You should also consider implementing just-in-time inventory management practices. This will help ensure that you always have the necessary inventory on hand without holding onto too much excess inventory.
Finally, be sure to review your pricing strategy regularly. If you find that your prices are fluctuating too much in response to changes in demand, then you may need to adjust your pricing structure accordingly.
By taking these steps, you can help minimize the effects of the bullwhip effect on your business and keep your operations running smoothly.
According to bullwhip-effect guru Prof. Hau Lee (Standford School of Business), the problem is unsolvable, “because there are always new developments and products that companies have to respond to. We will never solve the bullwhip effect.' Professor Hau Lee's tip, however, is to focus on the internal bullwhip effect, which can be solved with smart marketing and sales.
Understand Supply & Demand or 'Price Elasticity'
Higher consumer prices cause customers to become more averse to buying products, reducing demand. Therefore, it is essential to know the degree of price elasticity of demand for each product in order to reduce the likelihood of excess inventory.
Additionally, in the current case of overproduction, measuring price elasticity is a way to control the bullwhip effect for lowering the prices of items. This helps to generate more interest among retailers and consumers.
Smart technology can help
For companies with thousands of products, determining price elasticity at the product level and determining an optimal price reduction is a lot of work. Smart software, such as SYMSON, can help with this.
SYMSON can help determine the willingness to pay or the optimal price to sell the desired quantity. We can explain the concept of price elasticity and refer to this page:

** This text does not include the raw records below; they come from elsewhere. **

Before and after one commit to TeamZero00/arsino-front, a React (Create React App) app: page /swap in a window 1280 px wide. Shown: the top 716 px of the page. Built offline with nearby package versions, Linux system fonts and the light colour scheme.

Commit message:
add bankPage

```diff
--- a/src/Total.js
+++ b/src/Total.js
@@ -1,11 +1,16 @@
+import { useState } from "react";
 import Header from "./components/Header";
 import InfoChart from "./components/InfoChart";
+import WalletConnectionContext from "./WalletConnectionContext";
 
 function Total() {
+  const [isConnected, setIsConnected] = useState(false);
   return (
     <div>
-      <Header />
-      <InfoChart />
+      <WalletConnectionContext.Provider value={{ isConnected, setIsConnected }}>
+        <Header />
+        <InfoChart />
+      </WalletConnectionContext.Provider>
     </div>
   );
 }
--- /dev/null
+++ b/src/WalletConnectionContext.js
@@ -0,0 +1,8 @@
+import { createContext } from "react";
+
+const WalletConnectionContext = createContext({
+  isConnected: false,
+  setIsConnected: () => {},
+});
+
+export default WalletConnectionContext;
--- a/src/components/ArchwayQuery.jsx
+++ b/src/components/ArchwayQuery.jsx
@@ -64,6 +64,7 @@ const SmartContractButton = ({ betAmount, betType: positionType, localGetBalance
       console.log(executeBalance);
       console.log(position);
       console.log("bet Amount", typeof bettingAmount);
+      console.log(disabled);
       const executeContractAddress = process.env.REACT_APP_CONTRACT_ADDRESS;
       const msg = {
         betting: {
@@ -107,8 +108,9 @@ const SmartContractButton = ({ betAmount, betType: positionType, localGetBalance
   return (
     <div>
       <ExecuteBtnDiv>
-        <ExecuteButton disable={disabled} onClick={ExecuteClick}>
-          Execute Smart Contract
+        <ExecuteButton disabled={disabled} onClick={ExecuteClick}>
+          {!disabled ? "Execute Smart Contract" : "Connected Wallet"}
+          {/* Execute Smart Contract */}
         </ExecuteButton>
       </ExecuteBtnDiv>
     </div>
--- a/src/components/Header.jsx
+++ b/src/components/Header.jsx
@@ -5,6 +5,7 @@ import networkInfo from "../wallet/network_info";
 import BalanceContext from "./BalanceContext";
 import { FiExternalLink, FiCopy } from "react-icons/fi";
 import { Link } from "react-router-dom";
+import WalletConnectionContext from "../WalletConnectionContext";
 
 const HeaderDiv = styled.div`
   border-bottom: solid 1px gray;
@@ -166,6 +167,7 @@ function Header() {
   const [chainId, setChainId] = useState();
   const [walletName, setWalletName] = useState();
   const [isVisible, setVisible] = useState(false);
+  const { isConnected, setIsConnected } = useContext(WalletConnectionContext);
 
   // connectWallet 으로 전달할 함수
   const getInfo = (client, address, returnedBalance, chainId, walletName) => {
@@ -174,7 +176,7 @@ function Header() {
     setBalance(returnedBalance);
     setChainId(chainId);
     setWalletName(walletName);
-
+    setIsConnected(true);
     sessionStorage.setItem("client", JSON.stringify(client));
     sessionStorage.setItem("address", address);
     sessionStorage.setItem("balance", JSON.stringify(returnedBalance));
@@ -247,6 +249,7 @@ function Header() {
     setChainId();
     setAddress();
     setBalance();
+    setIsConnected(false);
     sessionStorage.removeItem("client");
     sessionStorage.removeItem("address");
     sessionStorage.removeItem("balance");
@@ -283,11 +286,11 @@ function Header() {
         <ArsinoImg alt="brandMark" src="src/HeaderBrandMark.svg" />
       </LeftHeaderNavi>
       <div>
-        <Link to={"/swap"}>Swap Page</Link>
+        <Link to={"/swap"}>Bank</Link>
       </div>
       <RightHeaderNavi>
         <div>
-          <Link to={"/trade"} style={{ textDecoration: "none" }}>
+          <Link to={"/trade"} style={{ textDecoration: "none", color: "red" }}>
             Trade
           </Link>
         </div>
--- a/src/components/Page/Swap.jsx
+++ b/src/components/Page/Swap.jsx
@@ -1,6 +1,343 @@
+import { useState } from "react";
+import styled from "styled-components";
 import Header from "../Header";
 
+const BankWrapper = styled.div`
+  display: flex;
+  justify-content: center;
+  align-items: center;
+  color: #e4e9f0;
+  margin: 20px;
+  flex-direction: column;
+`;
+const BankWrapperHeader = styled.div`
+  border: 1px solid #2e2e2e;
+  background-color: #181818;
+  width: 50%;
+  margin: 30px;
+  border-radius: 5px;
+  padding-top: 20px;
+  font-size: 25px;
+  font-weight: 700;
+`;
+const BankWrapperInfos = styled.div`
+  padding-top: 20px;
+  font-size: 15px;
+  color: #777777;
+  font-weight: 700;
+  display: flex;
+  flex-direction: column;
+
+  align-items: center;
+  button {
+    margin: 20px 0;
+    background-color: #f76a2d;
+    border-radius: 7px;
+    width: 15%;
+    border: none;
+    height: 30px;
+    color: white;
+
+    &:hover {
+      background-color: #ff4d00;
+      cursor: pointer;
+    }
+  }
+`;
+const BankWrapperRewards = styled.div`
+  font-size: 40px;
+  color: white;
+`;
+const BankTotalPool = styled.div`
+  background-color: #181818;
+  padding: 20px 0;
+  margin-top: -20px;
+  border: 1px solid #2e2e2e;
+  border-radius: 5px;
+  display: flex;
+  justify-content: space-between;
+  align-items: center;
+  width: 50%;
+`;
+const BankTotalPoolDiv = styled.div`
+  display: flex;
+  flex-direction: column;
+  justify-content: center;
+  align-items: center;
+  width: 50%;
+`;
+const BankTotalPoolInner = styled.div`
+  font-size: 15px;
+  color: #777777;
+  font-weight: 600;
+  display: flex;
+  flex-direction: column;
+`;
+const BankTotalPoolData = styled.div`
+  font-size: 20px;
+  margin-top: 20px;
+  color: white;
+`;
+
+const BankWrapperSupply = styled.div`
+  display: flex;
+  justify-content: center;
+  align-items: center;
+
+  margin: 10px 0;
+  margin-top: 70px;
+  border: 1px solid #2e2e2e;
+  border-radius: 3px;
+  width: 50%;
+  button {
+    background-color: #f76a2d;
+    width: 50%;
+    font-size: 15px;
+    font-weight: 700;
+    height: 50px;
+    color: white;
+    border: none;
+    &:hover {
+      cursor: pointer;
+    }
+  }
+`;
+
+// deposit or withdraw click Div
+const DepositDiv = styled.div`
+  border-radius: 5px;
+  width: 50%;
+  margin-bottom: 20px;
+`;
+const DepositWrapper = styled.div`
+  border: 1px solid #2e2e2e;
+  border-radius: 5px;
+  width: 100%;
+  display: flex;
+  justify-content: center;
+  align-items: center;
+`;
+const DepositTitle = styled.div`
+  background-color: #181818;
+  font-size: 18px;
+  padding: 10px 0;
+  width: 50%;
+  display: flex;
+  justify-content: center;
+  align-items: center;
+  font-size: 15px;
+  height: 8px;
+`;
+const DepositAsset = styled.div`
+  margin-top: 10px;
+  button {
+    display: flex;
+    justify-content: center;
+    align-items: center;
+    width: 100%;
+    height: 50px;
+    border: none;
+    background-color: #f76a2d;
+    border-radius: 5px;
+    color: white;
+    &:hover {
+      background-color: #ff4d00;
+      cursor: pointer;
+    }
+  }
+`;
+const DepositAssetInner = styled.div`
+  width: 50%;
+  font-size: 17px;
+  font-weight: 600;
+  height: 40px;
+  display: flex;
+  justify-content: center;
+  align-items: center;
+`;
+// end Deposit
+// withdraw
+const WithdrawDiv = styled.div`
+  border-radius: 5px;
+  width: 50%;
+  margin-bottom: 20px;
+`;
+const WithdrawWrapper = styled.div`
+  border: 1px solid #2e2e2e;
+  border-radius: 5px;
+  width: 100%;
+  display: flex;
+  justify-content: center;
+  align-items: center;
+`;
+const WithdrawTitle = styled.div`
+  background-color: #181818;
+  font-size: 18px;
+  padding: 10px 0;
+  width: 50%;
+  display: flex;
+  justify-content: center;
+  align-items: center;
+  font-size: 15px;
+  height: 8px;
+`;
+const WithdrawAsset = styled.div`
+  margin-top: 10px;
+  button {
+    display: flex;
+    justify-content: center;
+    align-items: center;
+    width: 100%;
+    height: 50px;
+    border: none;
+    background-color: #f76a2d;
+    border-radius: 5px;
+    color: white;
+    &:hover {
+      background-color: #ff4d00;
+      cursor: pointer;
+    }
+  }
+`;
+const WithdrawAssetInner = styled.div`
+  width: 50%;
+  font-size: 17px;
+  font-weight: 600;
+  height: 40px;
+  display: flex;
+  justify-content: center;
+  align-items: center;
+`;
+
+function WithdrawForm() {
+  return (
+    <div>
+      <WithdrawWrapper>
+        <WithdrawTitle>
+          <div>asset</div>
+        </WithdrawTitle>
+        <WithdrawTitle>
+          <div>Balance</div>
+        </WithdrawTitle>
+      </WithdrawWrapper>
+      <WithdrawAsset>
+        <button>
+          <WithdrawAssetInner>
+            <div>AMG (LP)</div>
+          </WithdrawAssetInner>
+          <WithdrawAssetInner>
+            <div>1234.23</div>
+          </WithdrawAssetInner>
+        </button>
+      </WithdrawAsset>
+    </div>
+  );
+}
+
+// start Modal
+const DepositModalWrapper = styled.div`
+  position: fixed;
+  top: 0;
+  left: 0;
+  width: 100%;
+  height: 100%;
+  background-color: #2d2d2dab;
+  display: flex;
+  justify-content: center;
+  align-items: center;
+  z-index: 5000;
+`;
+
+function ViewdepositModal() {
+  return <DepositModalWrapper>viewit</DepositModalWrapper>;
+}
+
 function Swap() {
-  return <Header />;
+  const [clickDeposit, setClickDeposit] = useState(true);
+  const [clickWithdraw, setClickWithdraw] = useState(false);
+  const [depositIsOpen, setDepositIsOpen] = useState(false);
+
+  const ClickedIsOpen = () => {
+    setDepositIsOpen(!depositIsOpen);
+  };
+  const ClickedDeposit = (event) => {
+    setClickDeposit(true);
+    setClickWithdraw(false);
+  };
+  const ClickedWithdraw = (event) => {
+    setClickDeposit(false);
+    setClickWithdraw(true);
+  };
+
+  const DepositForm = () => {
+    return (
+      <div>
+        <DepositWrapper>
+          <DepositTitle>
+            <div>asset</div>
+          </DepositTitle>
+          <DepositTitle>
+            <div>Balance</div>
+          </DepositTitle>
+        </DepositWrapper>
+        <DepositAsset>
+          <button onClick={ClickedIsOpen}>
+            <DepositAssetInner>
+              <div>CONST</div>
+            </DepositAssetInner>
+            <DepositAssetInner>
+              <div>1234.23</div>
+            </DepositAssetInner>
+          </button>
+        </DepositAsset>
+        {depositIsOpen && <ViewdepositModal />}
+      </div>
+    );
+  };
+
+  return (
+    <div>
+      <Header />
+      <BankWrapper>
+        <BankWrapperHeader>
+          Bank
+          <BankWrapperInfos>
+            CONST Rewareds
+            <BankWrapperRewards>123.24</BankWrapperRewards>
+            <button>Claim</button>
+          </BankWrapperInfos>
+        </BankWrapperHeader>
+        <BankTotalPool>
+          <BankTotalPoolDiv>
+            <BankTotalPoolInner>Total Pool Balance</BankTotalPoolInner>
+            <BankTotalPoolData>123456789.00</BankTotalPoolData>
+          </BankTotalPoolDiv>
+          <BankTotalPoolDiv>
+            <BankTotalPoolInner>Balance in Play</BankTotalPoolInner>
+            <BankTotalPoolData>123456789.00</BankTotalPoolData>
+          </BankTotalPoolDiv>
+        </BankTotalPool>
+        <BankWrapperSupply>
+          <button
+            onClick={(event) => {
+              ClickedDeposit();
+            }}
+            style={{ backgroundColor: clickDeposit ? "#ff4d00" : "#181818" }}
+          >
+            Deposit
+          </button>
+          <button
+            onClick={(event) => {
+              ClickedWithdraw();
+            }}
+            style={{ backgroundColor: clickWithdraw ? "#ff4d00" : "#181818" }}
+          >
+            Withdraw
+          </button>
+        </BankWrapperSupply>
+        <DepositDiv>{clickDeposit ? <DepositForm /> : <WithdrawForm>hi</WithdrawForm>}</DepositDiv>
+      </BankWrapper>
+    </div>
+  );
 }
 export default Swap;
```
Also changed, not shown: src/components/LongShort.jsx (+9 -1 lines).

“At SYMSON, we see a number of customers struggling with this challenge. It is advisable to standardise the pricing strategy, whereby the elasticity can be mapped at the product level and the entire pricing strategy for all products can be better aligned with customer demand. In addition, companies can take critical inventory levels into account; if a product reaches a certain stock level, an automated price change can take place to stimulate or discourage customer demand. In this way you maintain a good balance between profitability and the current logistical challenges.” ….. spokesperson SYMSON
Do you want a free demo to try how SYMSON can help your business with margin improvement or pricing management? Do you want to learn more? Schedule a call with a consultant and book a 20 minute brainstorm session!